Authors: Costopoulos, Th., and Nikas, G. K.

Where: Proceedings of the International Congress - Gear Transmissions 95, 26-28 September 1995, Sofia, Bulgaria, vol. 1, pp. 52-56.

Download a copy of this paper (Microsoft document (docx extension); 2.1 MB)


    The Generalized Theory of Gearing (GTG - developed by Th. Costopoulos) is a method that relates the geometrical characteristics of production spur gears with the geometry of the rack that "produced" them. From the geometry of the rack, one can calculate all geometrical parameters of the end spur gears and can, thus, evaluate various aspects of their performance before the gears are physically produced.

    In this paper, the effects of tooth profile modification on the load response of spur gears with involute external teeth were studied, for contact ratio below 2. Such gears suffer from abrupt changes of the transmitted load due to the successive engagement and disengagement of gear teeth and because teeth are compliant. As a result, dynamic loads can cause severe disruption of lubricant films, increased wear, noise and vibrations.

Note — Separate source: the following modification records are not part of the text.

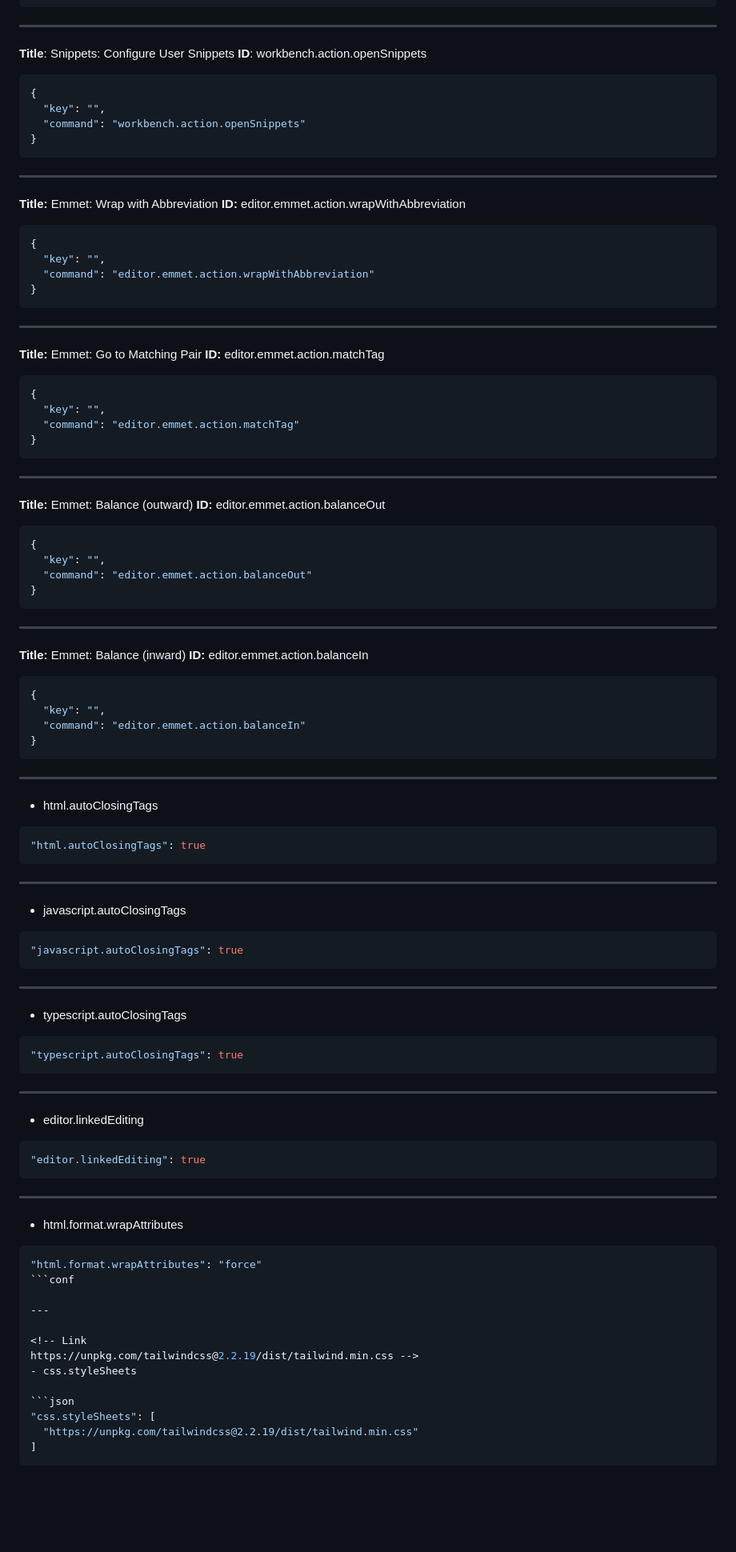
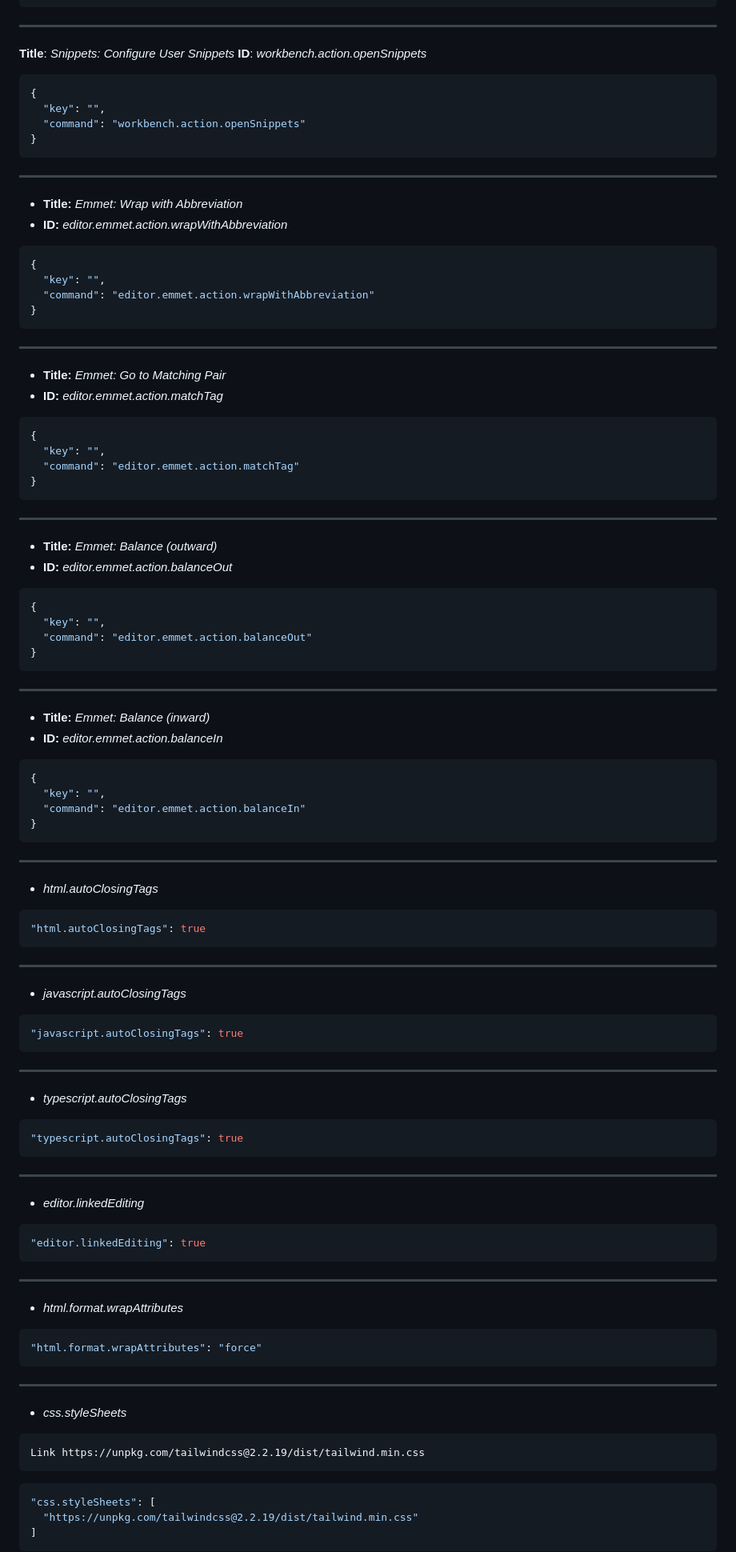
Before and after one commit to DanielPerezMoralesDev13/Configuraciones-Vscode, a Markdown page: configuraciones.md, the part around one of its changes. Shown at 80% size. Drawn GitHub-style; blank space fills up the shorter version.

`````diff
--- a/configuraciones.md
+++ b/configuraciones.md
@@ -1212,8 +1214,8 @@ Debes colocar el id de la extension y ponerlo entre comillas, si quieres agregar
 <!-- New Global Snippets File
 selecciona esta opcion para crear un nuevo snippet. Luego tendras que ponerle un nombre al snippet y te generara unos comentarios con la sintaxis que debes usar -->
 
-**Title**: Snippets: Configure User Snippets
-**ID**: workbench.action.openSnippets
+**Title**: *Snippets: Configure User Snippets*
+**ID**: *workbench.action.openSnippets*
 
 ```json
 {
@@ -1224,8 +1226,8 @@ selecciona esta opcion para crear un nuevo snippet. Luego tendras que ponerle un
 
 ---
 
-**Title:** Emmet: Wrap with Abbreviation
-**ID:** editor.emmet.action.wrapWithAbbreviation
+- **Title:** *Emmet: Wrap with Abbreviation*
+- **ID:** *editor.emmet.action.wrapWithAbbreviation*
 
 ```json
 {
@@ -1236,8 +1238,8 @@ selecciona esta opcion para crear un nuevo snippet. Luego tendras que ponerle un
 
 ---
 
-**Title:** Emmet: Go to Matching Pair
-**ID:** editor.emmet.action.matchTag
+- **Title:** *Emmet: Go to Matching Pair*
+- **ID:** *editor.emmet.action.matchTag*
 
 ```json
 {
@@ -1248,8 +1250,8 @@ selecciona esta opcion para crear un nuevo snippet. Luego tendras que ponerle un
 
 ---
 
-**Title:** Emmet: Balance (outward)
-**ID:** editor.emmet.action.balanceOut
+- **Title:** *Emmet: Balance (outward)*
+- **ID:** *editor.emmet.action.balanceOut*
 
 ```json
 {
@@ -1260,8 +1262,8 @@ selecciona esta opcion para crear un nuevo snippet. Luego tendras que ponerle un
 
 ---
 
-**Title:** Emmet: Balance (inward)
-**ID:** editor.emmet.action.balanceIn
+- **Title:** *Emmet: Balance (inward)*
+- **ID:** *editor.emmet.action.balanceIn*
 
 ```json
 {
@@ -1272,7 +1274,7 @@ selecciona esta opcion para crear un nuevo snippet. Luego tendras que ponerle un
 
 ---
 
-- html.autoClosingTags
+- *html.autoClosingTags*
 
 ```json
 "html.autoClosingTags": true
@@ -1280,7 +1282,7 @@ selecciona esta opcion para crear un nuevo snippet. Luego tendras que ponerle un
 
 ---
 
-- javascript.autoClosingTags
+- *javascript.autoClosingTags*
 
 ```json
 "javascript.autoClosingTags": true
@@ -1288,7 +1290,7 @@ selecciona esta opcion para crear un nuevo snippet. Luego tendras que ponerle un
 
 ---
 
-- typescript.autoClosingTags
+- *typescript.autoClosingTags*
 
 ```json
 "typescript.autoClosingTags": true
@@ -1298,7 +1300,7 @@ selecciona esta opcion para crear un nuevo snippet. Luego tendras que ponerle un
 
 <!-- default: false -->
 
-- editor.linkedEditing
+- *editor.linkedEditing*
 
 ```json
 "editor.linkedEditing": true
@@ -1308,17 +1310,21 @@ selecciona esta opcion para crear un nuevo snippet. Luego tendras que ponerle un
 
 <!-- default: auto -->
 
-- html.format.wrapAttributes
-
-````json
+- *html.format.wrapAttributes*
+
+```json
 "html.format.wrapAttributes": "force"
-```conf
-
----
-
-<!-- Link
-https://unpkg.com/tailwindcss@2.2.19/dist/tailwind.min.css -->
-- css.styleSheets
+```
+
+---
+
+<!-- Link https://unpkg.com/tailwindcss@2.2.19/dist/tailwind.min.css -->
+
+- *css.styleSheets*
+
+```text
+Link https://unpkg.com/tailwindcss@2.2.19/dist/tailwind.min.css
+```
 
 ```json
 "css.styleSheets": [
`````
Also changed, not shown: other parts of configuraciones.md (+325 -324 lines).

    The GTG is used to determine gear dimensioning. Tooth stressing results from the static-load analysis. An optimised profile modification is found to eliminate the abrupt load changes and minimize the dynamic loading. This is achieved by calculating all teeth compliances and the resulting static load distribution during rotation of the gears, then imposing appropriate tooth flank modifications that result in a perfectly smooth static-load distribution.

Some figures from this work

    Spur gears suffer abrupt changes of the tooth transmitted load because of the continuous engagement and disengagement of teeth during a mesh cycle. This paper presents a method to completely eliminate the abrupt changes of the tooth static load by a suitable modification of the teeth flanks. Figure 1 shows a modified tooth profile. The modification takes place at the tip area of the tooth.

Modification of a tooth profile.

Fig. 1. Modification of a tooth profile.


Figure 2 below shows a typical modification of the teeth contact path (a linear and a parabolic modification shown) used widely in practice. Starting from this modification, the contact path is related to the actual tooth flank through the Generalized Theory of Gearing (GTG).

Original and modified gear contact path.

Fig. 2. Original and modified gear contact path.


Figure 3 below shows the result of an exponential-type contact path modification on the static load distribution. The original ("initial") unmodified distribution can be clearly seen with the abrupt load changes. Then the modified smooth distribution is seen for various values of a parameter "z", which is the exponent of the aforementioned exponential-type function of the modified contact path. It is obvious that the smoothest load distribution is achieved for z = 2. The results refer to ideal teeth without any flank errors.

Effect of teeth profile modification on static load distribution. Copyright George K. Nikas

Fig. 3. Effect of teeth profile modification on static load distribution.


See also a follow-up and more general paper of the author.

Homepage of Dr Nikas